→ Before-and-after change data

========================================================================

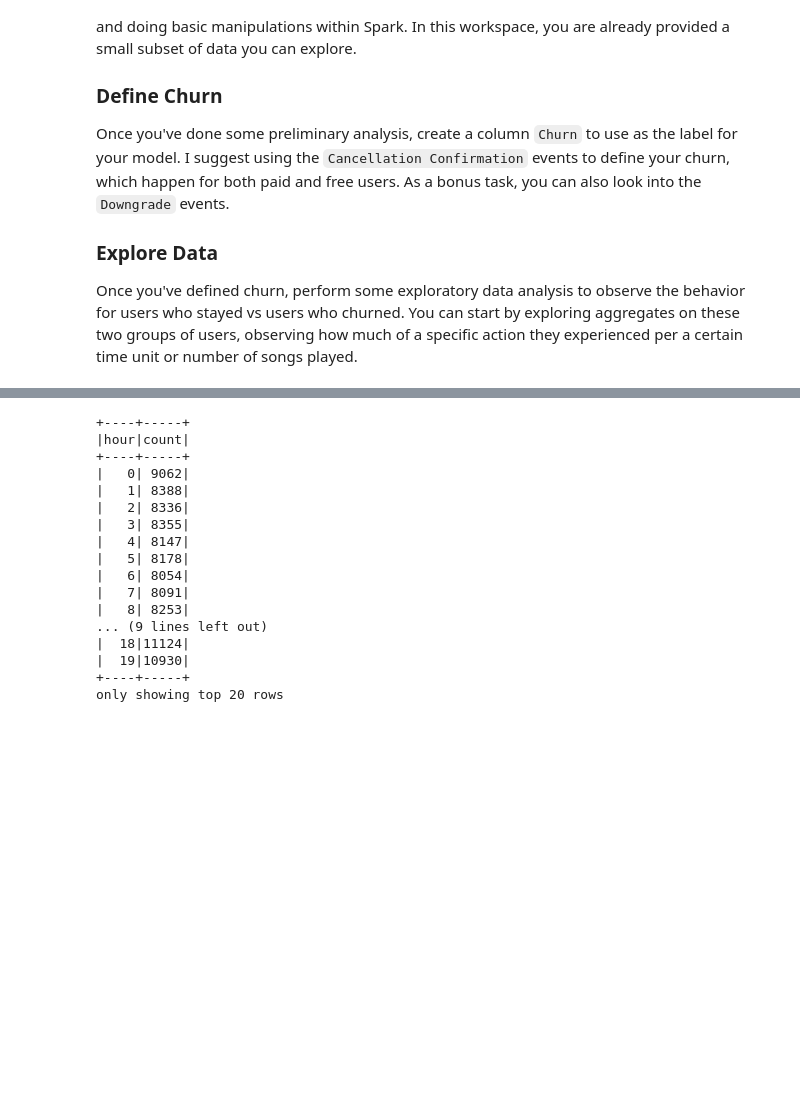
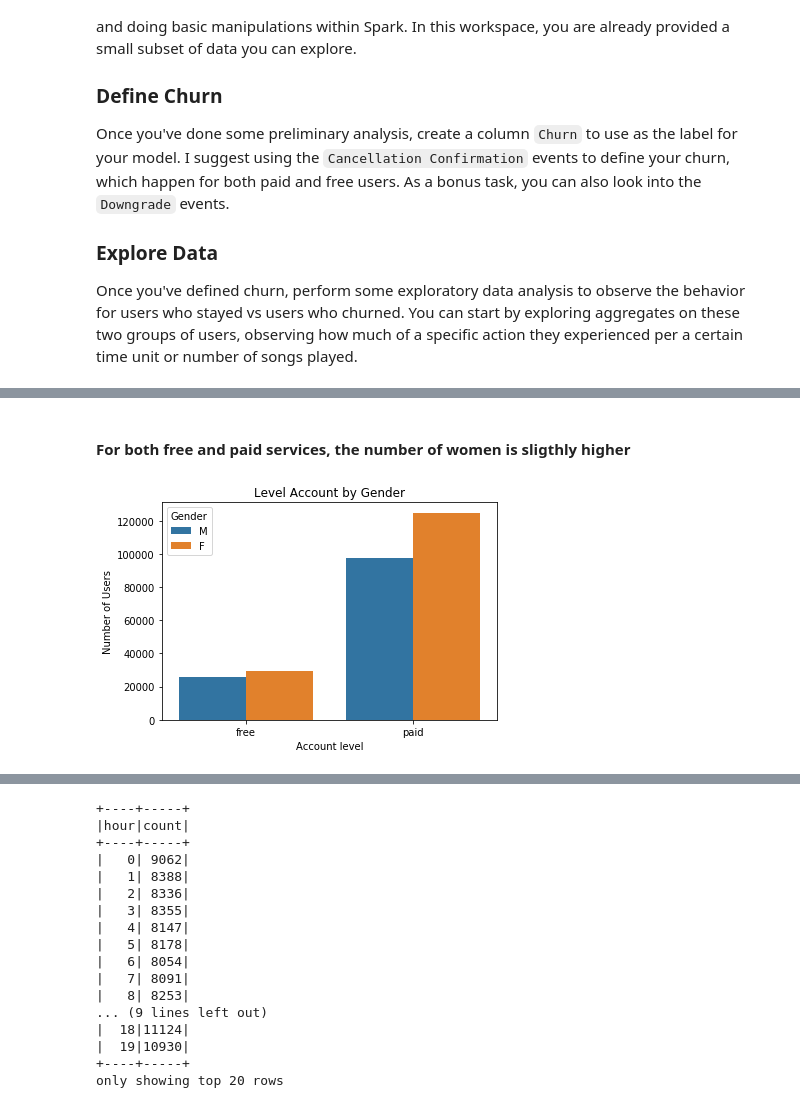
Before and after one commit to inmaugarc/DataScienceCapstone, a Jupyter notebook: Sparkify.ipynb, the cells around one changed output, grey strips where cells are left out. Saved outputs shown, nothing was run; the diff lists cells and outputs as text; code cells hidden in the pictures; blank space fills up the shorter version.

```diff
--- a/Sparkify.ipynb
+++ b/Sparkify.ipynb
@@ -496,0 +496,6 @@ songs_in_hour = df.filter(df.page == "NextSong").groupby(df.hour).count().orderB
+# %%
+# Prepare the data for a better visualization of the location column
+# The location column has the form: Name,Short_Name, eg: 'Lexington-Fayette, KY'
+# so we'll get the column location and split it by comma and then get the second part
+df_valid = df_valid.withColumn("short_location", split(col("location"),',').getItem(1))
+df_valid.select("short_location").collect()
@@ -496,0 +709,16 @@ songs_in_hour = df.filter(df.page == "NextSong").groupby(df.hour).count().orderB
+# %%
+# Now we are going to add two new columns derived from ts field:
+# We would like to know the hour and datetime in UTF timestamp
+# for that we prepare a lambda function
+get_date       = udf(lambda x: datetime.datetime.fromtimestamp(x / 1000.0).strftime("%Y-%m-%d %H:%M:%S"))
+get_month      = udf(lambda x: datetime.datetime.fromtimestamp(x / 1000.0). month)
+get_day        = udf(lambda x: datetime.datetime.fromtimestamp(x / 1000.0). day)
+get_hour       = udf(lambda x: datetime.datetime.fromtimestamp(x / 1000.0). hour)
+# %%
+# we apply the lambda function to convert the ts into hour and data
+# we apply also the lambda function to convert the registration field into a new field "registration_time" with the timestamp
+df_valid = df_valid.withColumn("registration_time", get_date(df_valid.registration))
+df_valid = df_valid.withColumn("date", get_date(df_valid.ts))
+df_valid = df_valid.withColumn("month", get_month(df_valid.ts))
+df_valid = df_valid.withColumn("day_of_month", get_day(df_valid.ts))
+df_valid = df_valid.withColumn("hour", get_hour(df_valid.ts))
@@ -496,0 +835,4 @@ songs_in_hour = df.filter(df.page == "NextSong").groupby(df.hour).count().orderB
+# %%
+# Now let's check the users by leven of account and gender
+df_gender_level = df_valid.select('userId','gender','level').groupby('gender','level').count().toPandas().sort_values(by='count')
+df_gender_level.head()
@@ -496,0 +845,11 @@ songs_in_hour = df.filter(df.page == "NextSong").groupby(df.hour).count().orderB
+# %% [markdown]
+#### For both free and paid services, the number of women is sligthly higher
+# %%
+sns.barplot(x='level', y='count',hue='gender', data=df_gender_level);
+plt.xlabel('Account level')
+plt.ylabel('Number of Users')
+plt.title('Level Account by Gender')
+plt.legend(title='Gender', loc='best');
+plt.savefig('Level_Account_by_Gender.png')
+# %% [output]
+[figure, added]
```
Also changed, not shown: parts of 153 cells of this notebook.
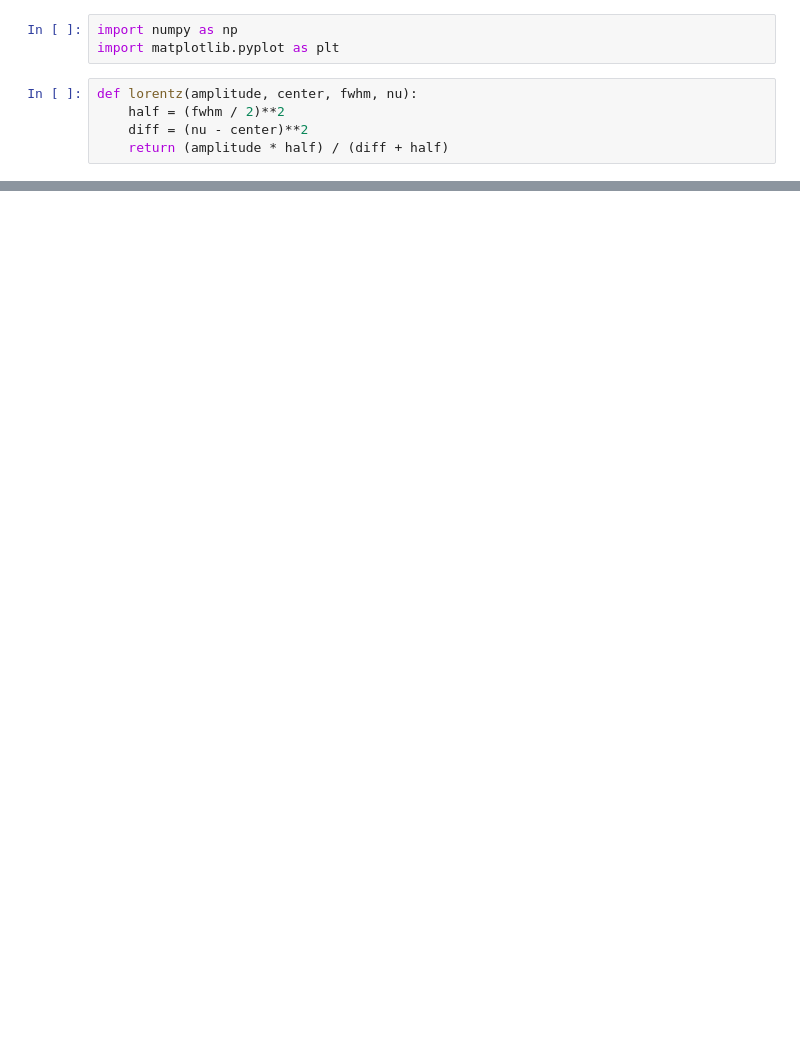
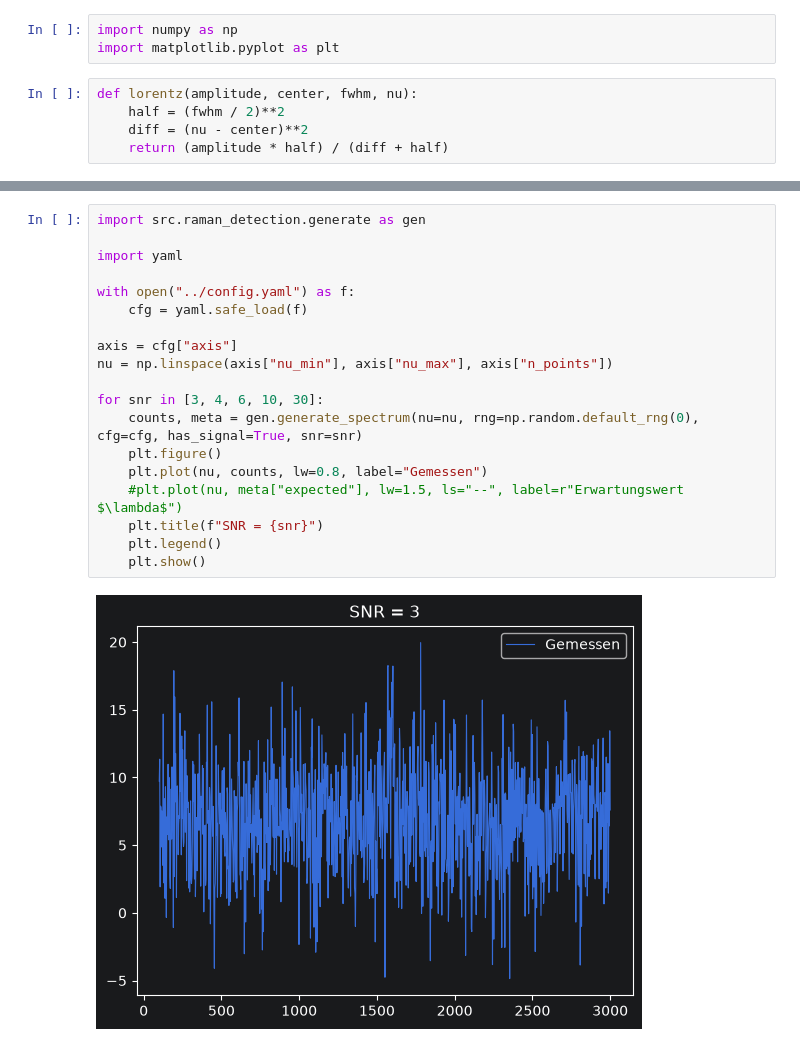
Before and after one commit to C0MaE/raman-detection-limits, a Jupyter notebook: notebooks/plot_lorentz.ipynb, the cells around one changed output, grey strips where cells are left out. Cells and saved outputs as stored; diff of their text form; blank space fills up the shorter version.

```diff
--- a/notebooks/plot_lorentz.ipynb
+++ b/notebooks/plot_lorentz.ipynb
@@ -27,0 +49,21 @@ plt.show()
+# %%
+import src.raman_detection.generate as gen
+
+import yaml
+
+with open("../config.yaml") as f:
+    cfg = yaml.safe_load(f)
+
+axis = cfg["axis"]
+nu = np.linspace(axis["nu_min"], axis["nu_max"], axis["n_points"])
+
+for snr in [3, 4, 6, 10, 30]:
+    counts, meta = gen.generate_spectrum(nu=nu, rng=np.random.default_rng(0), cfg=cfg, has_signal=True, snr=snr)
+    plt.figure()
+    plt.plot(nu, counts, lw=0.8, label="Gemessen")
+    #plt.plot(nu, meta["expected"], lw=1.5, ls="--", label=r"Erwartungswert $\lambda$")
+    plt.title(f"SNR = {snr}")
+    plt.legend()
+    plt.show()
+# %% [output]
+[figure, added]
```
Also changed, not shown: parts of 6 cells of this notebook, 5 other files.
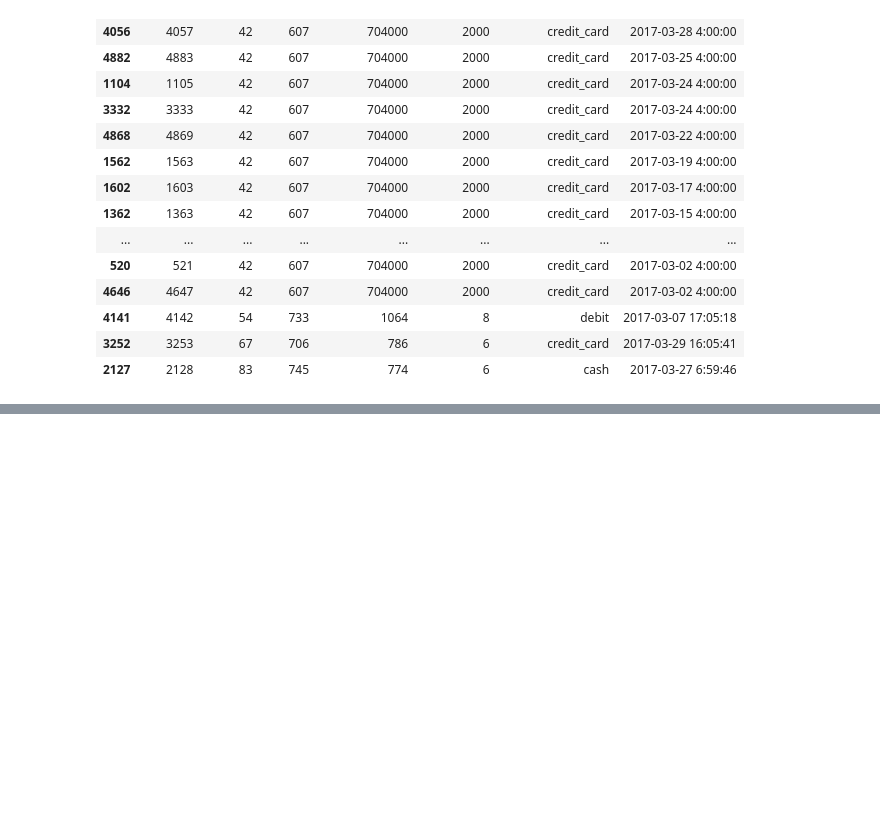
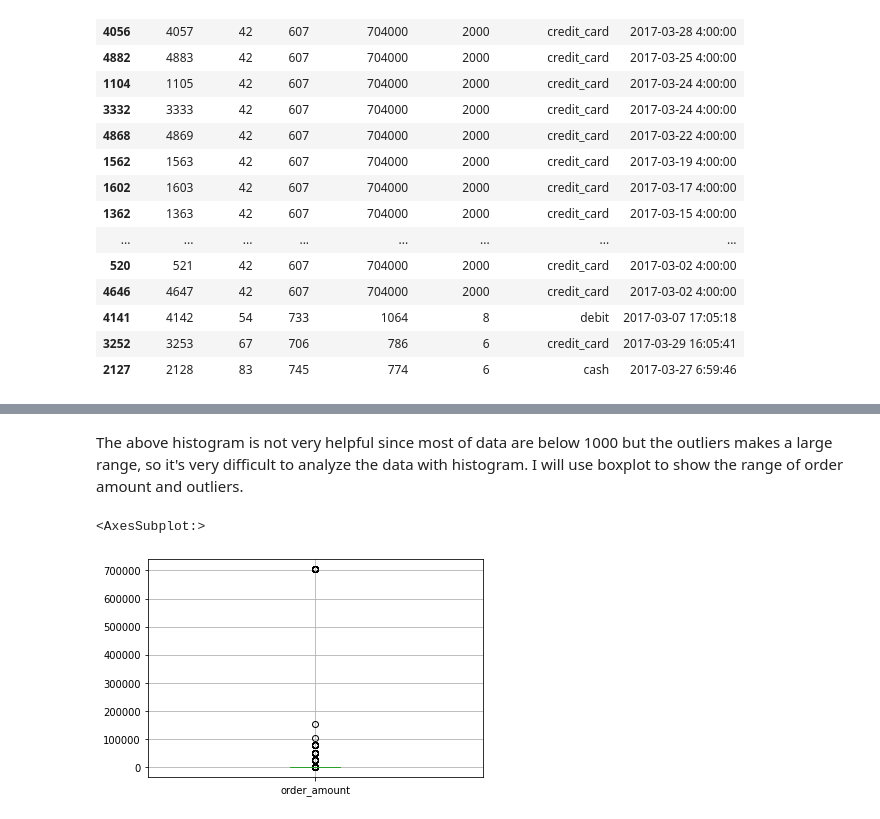
Before and after one commit to 42694647426/Data-Science-Challenge, a Jupyter notebook: challenge.ipynb, the cells around one changed output, grey strips where cells are left out. Drawn from its saved outputs; the diff is of its cells as text; code cells hidden in the pictures; blank space fills up the shorter version.

```diff
--- a/challenge.ipynb
+++ b/challenge.ipynb
@@ -58,0 +66,7 @@ In the given context, each shop is selling only one model of sneakers. The user
+# %% [markdown]
+The above histogram is not very helpful since most of data are below 1000 but the outliers makes a large range, so it's very difficult to analyze the data with histogram. I will use boxplot to show the range of order amount and outliers.
+# %%
+df.boxplot(column="order_amount")
+# %% [output]
+<AxesSubplot:>
+[figure, added]
```
Also changed, not shown: parts of 11 cells of this notebook.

========================================================================

→ EXERCISE OBJECTIVE
All lines above containing the string "meta": copy each one.

→ ANSWER SECTION
+    counts, meta = gen.generate_spectrum(nu=nu, rng=np.random.default_rng(0), cfg=cfg, has_signal=True, snr=snr)
+    #plt.plot(nu, meta["expected"], lw=1.5, ls="--", label=r"Erwartungswert $\lambda$")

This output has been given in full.